The House Homeland Security Committee subpoenaed the couple to explain how they finagled their way in to the dinner in honor of India's prime minister and managed to snap photos of them posing with President Obama and Vice President Biden.
Tareq and Michaele Salahi have made it a hobby of being seen at some of Washington, D.C.'s splashiest events. But asked to speak about the security breach, the couple did as they usually do in the Washington social circuit, they were seen, not heard.
The Salahis claimed shelter under the Fifth Amendment, which protects against self-incrimination, so many times that lawmakers couldn't get answers to the most simple of questions.
"Were you there (at the White House)?" asked Rep. Bill Pascrell, D-N.J., before nearly blowing a gasket when the Salahis pivoted in their seats to ask attorney Stephen Best if they should respond.
"Are you here today? Are you here now? You got to get an answer from him?" Pascrell scolded.
Others questions also flew. Were the two on a White House guest list? Were they under contract with Bravo or NBC? How did they get past security?
"Did you attend the dinner as part of a reality TV stunt?" asked House Homeland Security Committee Chairman Bennie Thompson, D-Miss.
"On the advice of counsel, I respectfully assert by right to remain silent and decline to answer your question," Tareq Salahi answered repeatedly.
The Salahis reticence so incensed some lawmakers that they refused to even query the witnesses.
"I have no questions," said Rep. Charlie Dent, R-Pa. "It would obviously be a fruitless effort."
"I have no questions of these great Americans," mocked Rep. Emanuel Cleaver, D-Mo., before gathering his papers and walking out of the room.
A phalanx of news photographers and camera operators greeted the Salahis as they entered the hearing room some 20 minutes before the session was scheduled to start.
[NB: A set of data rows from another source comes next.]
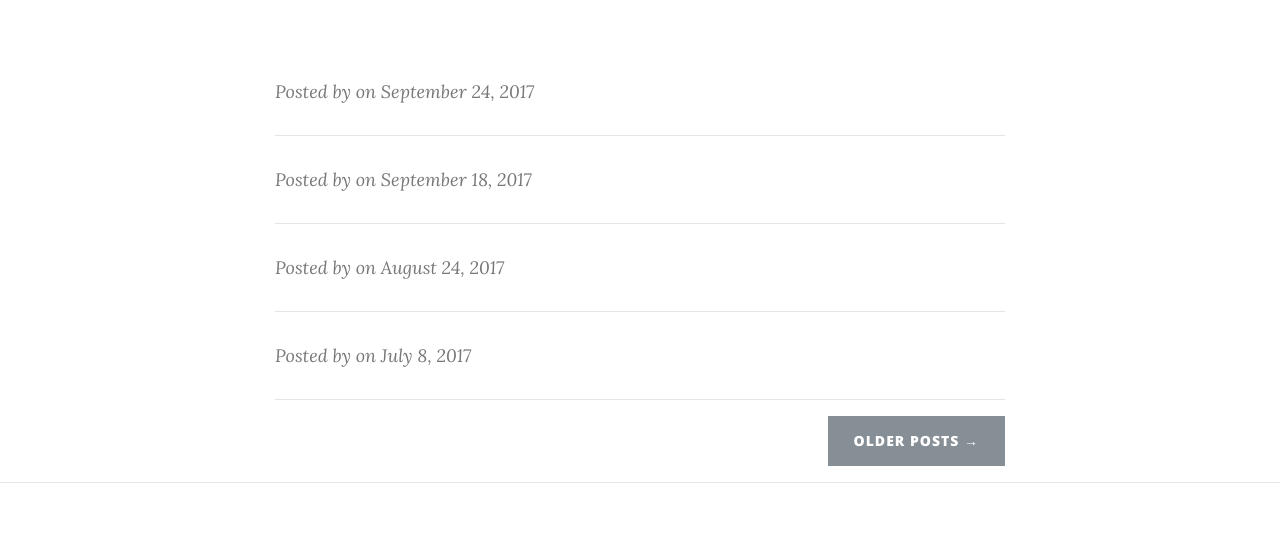
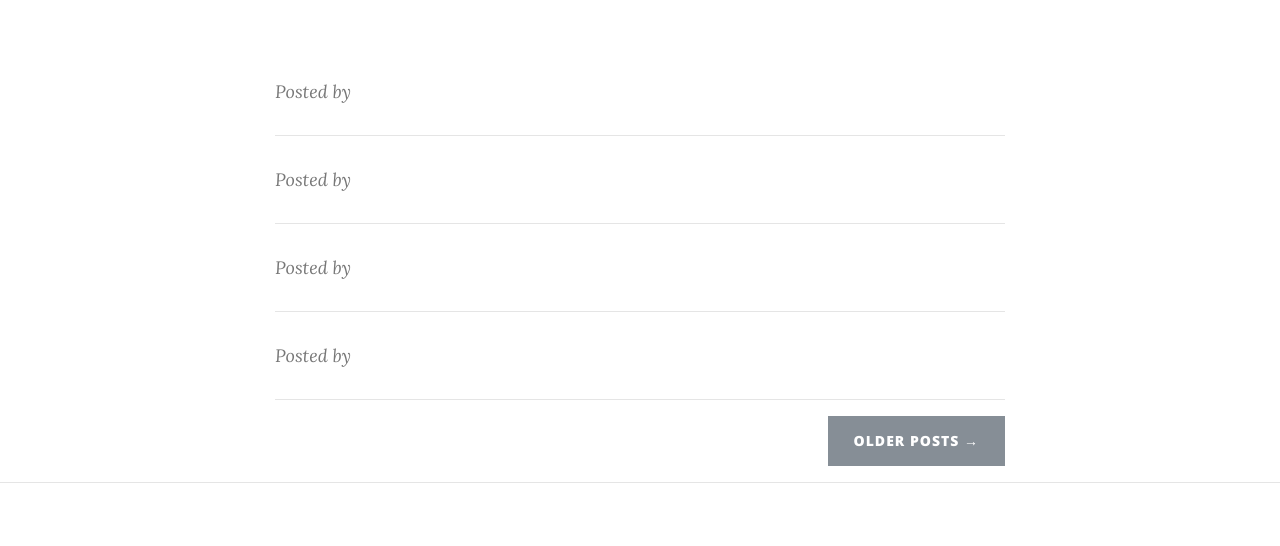
Before and after one commit to Leofeles/Looking-at-the-Past-Though-Contemporary-Eyes-, a website: page index.html in a window 1280 px wide. Shown: the part 764-1310 px from the top of the page. Drawn offline with nearby package versions, Linux system fonts and the light colour scheme.

Commit message:
Update index.html

```diff
--- a/index.html
+++ b/index.html
@@ -81,7 +81,7 @@
             </a>
             <p class="post-meta">Posted by
               <a href="#"></a>
-              on September 24, 2017</p>
+              </p>
           </div>
           <hr>
           <div class="post-preview">
@@ -92,7 +92,7 @@
             </a>
             <p class="post-meta">Posted by
               <a href="#"></a>
-              on September 18, 2017</p>
+              </p>
           </div>
           <hr>
           <div class="post-preview">
@@ -106,7 +106,7 @@
             </a>
             <p class="post-meta">Posted by
               <a href="#"></a>
-              on August 24, 2017</p>
+              </p>
           </div>
           <hr>
           <div class="post-preview">
@@ -120,7 +120,7 @@
             </a>
             <p class="post-meta">Posted by
               <a href="#"></a>
-              on July 8, 2017</p>
+              </p>
           </div>
           <hr>
           <!-- Pager -->
```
Michaele wore a cream-colored shawl with a skirt, brown ankle boots, a string of pearls and carried a black clutch. Tareq was stuffed into double-breasted dark suit that appeared to be a size too small. He wore a white shirt with a black and blue tie.
As the Salahis entered the hearing room, both immediately took their seats at the witness table and leaned forward, as though waiting for a college lecture to begin. Michaele even grabbed a pencil and a notepad provided by the committee, prepping as though she was going to jot down notes.
Photographers snapped more pictures. After several moments of awkwardness, one of the Salahis lawyers summoned the couple away from the able and to a huddle in the back of the room.
Near the end of the hearing, the Salahis drew a sharp admonition from Rep. Dina Titus, D-Nev., who represents part of Las Vegas. The Salahis flew to Sin City over the weekend for a big party at a posh club there.
"Did you have a good time in Las Vegas" Titus asked. "And did you notice people had to stand in line so there were no party crashers?"
The Salahis pleaded the Fifth.
After the inquisition, the Salahis did not speak to reporters. But Best did deliver a statement, calling the hearing a "charade."
"This was an opportunity for a public flogging," he said.
The FBI is now investigating the Salahis. And Tareq Salahi promised lawmakers that he and his wife would be willing to tell the committee their side of the story after they were out of legal jeopardy.
Of course that offer comes with a caveat. Tareq told the panel that his lawyers that they would only do so through their lawyers.
"It's not going to come from our voices," he said.